» What you should do:
Below are entries; count the lines among them that contain the word "there", and give only the count.

[Dataset records Boundary: Start]

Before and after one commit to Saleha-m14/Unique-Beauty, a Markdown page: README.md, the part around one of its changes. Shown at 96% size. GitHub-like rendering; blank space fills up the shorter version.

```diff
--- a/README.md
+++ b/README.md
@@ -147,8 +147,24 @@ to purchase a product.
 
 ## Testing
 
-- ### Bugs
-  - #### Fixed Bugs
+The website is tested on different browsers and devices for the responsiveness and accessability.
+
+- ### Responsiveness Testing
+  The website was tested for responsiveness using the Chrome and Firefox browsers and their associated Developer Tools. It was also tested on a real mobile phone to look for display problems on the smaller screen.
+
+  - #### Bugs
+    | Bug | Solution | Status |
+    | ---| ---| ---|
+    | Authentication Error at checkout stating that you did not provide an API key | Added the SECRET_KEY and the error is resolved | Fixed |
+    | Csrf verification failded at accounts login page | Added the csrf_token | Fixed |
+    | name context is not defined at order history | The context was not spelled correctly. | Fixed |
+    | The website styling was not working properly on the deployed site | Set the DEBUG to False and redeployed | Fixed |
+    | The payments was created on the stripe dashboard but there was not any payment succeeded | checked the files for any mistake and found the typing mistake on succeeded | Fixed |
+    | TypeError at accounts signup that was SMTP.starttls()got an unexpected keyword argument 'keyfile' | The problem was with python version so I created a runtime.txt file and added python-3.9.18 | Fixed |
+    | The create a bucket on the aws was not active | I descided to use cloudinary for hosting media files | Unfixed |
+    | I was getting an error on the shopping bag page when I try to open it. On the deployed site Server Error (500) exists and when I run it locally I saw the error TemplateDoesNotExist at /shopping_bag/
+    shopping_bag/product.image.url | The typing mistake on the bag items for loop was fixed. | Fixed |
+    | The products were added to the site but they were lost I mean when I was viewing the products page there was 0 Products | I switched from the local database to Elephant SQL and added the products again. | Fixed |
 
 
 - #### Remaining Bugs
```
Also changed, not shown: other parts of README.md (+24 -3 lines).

[Dataset records Boundary: End]
[Dataset records Boundary: Start]

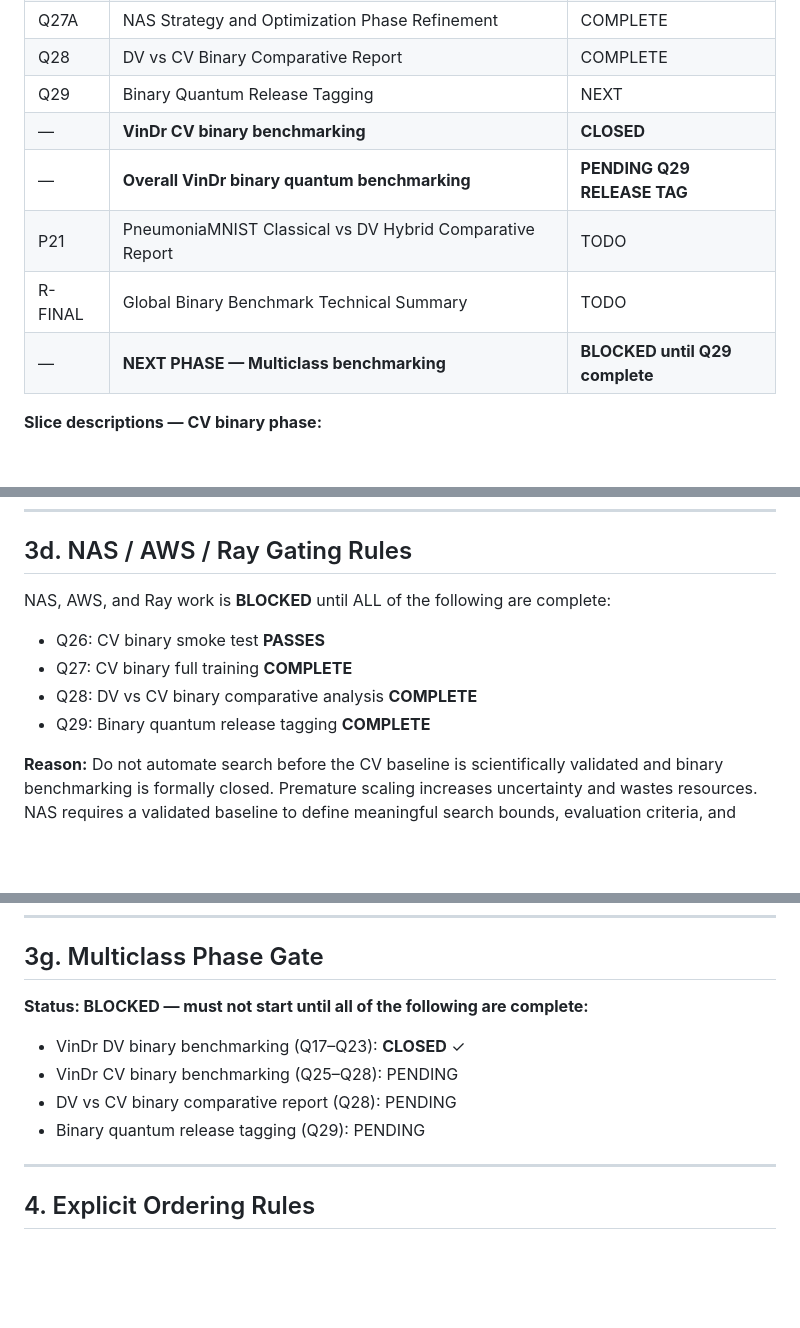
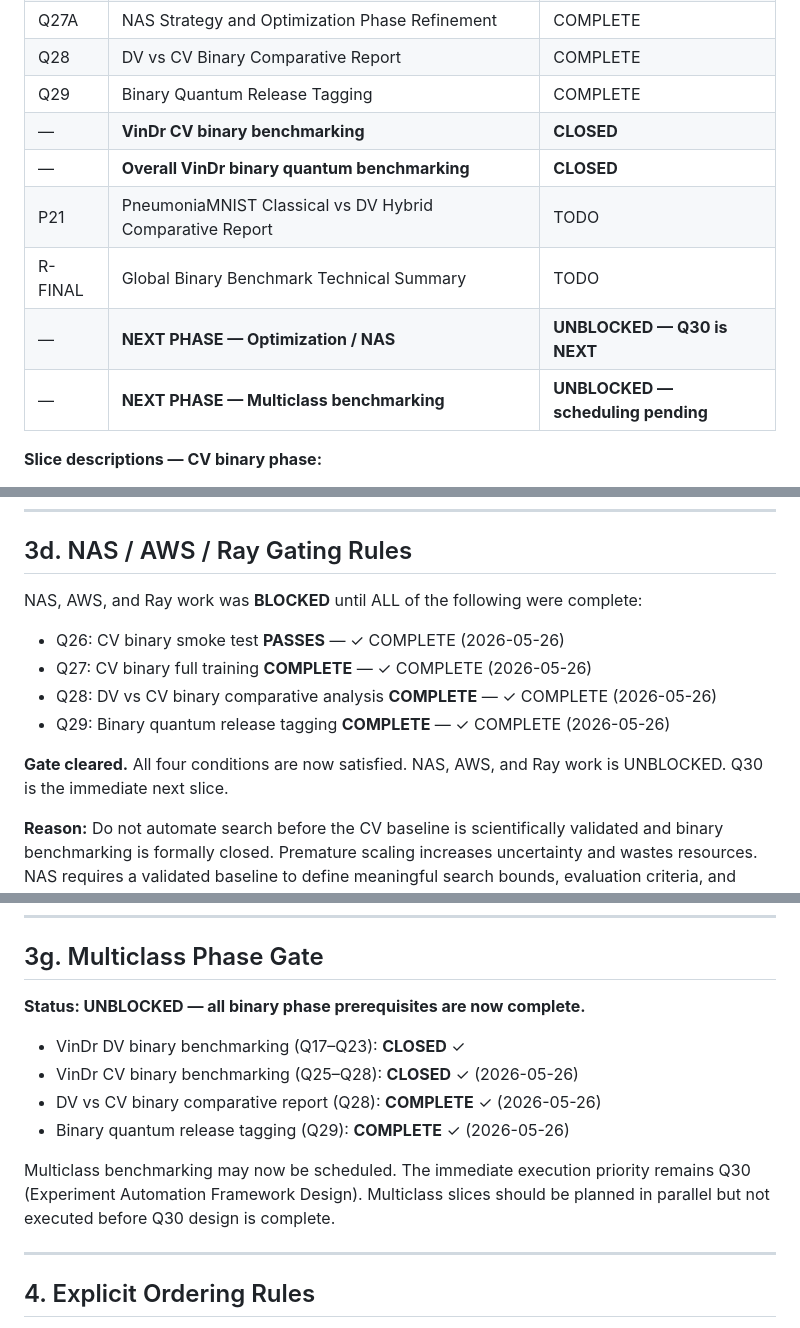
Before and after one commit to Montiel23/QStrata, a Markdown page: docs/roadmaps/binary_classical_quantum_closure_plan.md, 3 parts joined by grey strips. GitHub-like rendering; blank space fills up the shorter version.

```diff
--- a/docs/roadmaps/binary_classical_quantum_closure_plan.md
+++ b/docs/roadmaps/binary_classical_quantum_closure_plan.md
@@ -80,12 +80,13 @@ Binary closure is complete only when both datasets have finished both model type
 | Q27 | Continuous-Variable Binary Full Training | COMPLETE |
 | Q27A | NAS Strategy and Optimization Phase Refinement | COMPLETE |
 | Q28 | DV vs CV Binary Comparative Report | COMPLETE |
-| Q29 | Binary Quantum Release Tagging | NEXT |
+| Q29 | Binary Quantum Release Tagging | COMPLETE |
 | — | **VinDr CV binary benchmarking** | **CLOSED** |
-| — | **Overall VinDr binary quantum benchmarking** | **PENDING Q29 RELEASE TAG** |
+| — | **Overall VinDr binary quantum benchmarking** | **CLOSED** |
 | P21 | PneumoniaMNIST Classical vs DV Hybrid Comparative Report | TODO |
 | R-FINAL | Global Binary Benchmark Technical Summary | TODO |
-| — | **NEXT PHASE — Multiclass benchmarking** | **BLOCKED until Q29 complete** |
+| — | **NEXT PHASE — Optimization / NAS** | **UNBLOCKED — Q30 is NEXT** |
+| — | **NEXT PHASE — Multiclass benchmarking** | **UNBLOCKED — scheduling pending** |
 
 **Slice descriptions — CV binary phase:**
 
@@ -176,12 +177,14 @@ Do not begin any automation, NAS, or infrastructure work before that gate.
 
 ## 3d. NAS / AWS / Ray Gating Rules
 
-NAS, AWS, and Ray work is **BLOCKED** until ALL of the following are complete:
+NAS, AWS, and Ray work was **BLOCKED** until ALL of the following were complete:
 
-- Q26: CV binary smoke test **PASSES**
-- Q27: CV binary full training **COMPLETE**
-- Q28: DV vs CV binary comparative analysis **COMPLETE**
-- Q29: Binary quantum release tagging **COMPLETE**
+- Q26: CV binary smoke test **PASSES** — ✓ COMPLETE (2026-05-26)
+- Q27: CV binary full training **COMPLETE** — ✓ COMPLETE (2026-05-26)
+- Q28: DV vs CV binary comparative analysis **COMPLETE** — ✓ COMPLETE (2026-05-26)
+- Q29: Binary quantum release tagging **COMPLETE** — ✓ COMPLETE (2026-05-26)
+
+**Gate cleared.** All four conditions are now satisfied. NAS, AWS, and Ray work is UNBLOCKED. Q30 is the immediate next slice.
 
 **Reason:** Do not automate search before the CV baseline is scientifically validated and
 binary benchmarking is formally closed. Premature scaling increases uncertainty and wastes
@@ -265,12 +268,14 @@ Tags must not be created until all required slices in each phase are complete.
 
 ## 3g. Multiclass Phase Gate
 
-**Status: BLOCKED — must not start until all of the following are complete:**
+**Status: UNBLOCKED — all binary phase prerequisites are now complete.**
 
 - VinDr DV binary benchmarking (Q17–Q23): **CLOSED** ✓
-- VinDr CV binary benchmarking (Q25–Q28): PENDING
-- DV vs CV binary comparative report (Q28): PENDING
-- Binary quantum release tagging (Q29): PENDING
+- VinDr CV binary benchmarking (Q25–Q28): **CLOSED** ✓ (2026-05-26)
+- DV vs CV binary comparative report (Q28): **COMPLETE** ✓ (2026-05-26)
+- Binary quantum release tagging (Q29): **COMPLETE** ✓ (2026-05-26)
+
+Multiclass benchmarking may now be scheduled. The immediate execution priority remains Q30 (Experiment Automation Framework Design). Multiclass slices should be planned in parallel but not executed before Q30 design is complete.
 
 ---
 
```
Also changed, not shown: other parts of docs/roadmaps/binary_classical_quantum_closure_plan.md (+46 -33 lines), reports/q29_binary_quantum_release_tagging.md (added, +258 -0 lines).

[Dataset records Boundary: End]

» Expected answer:
2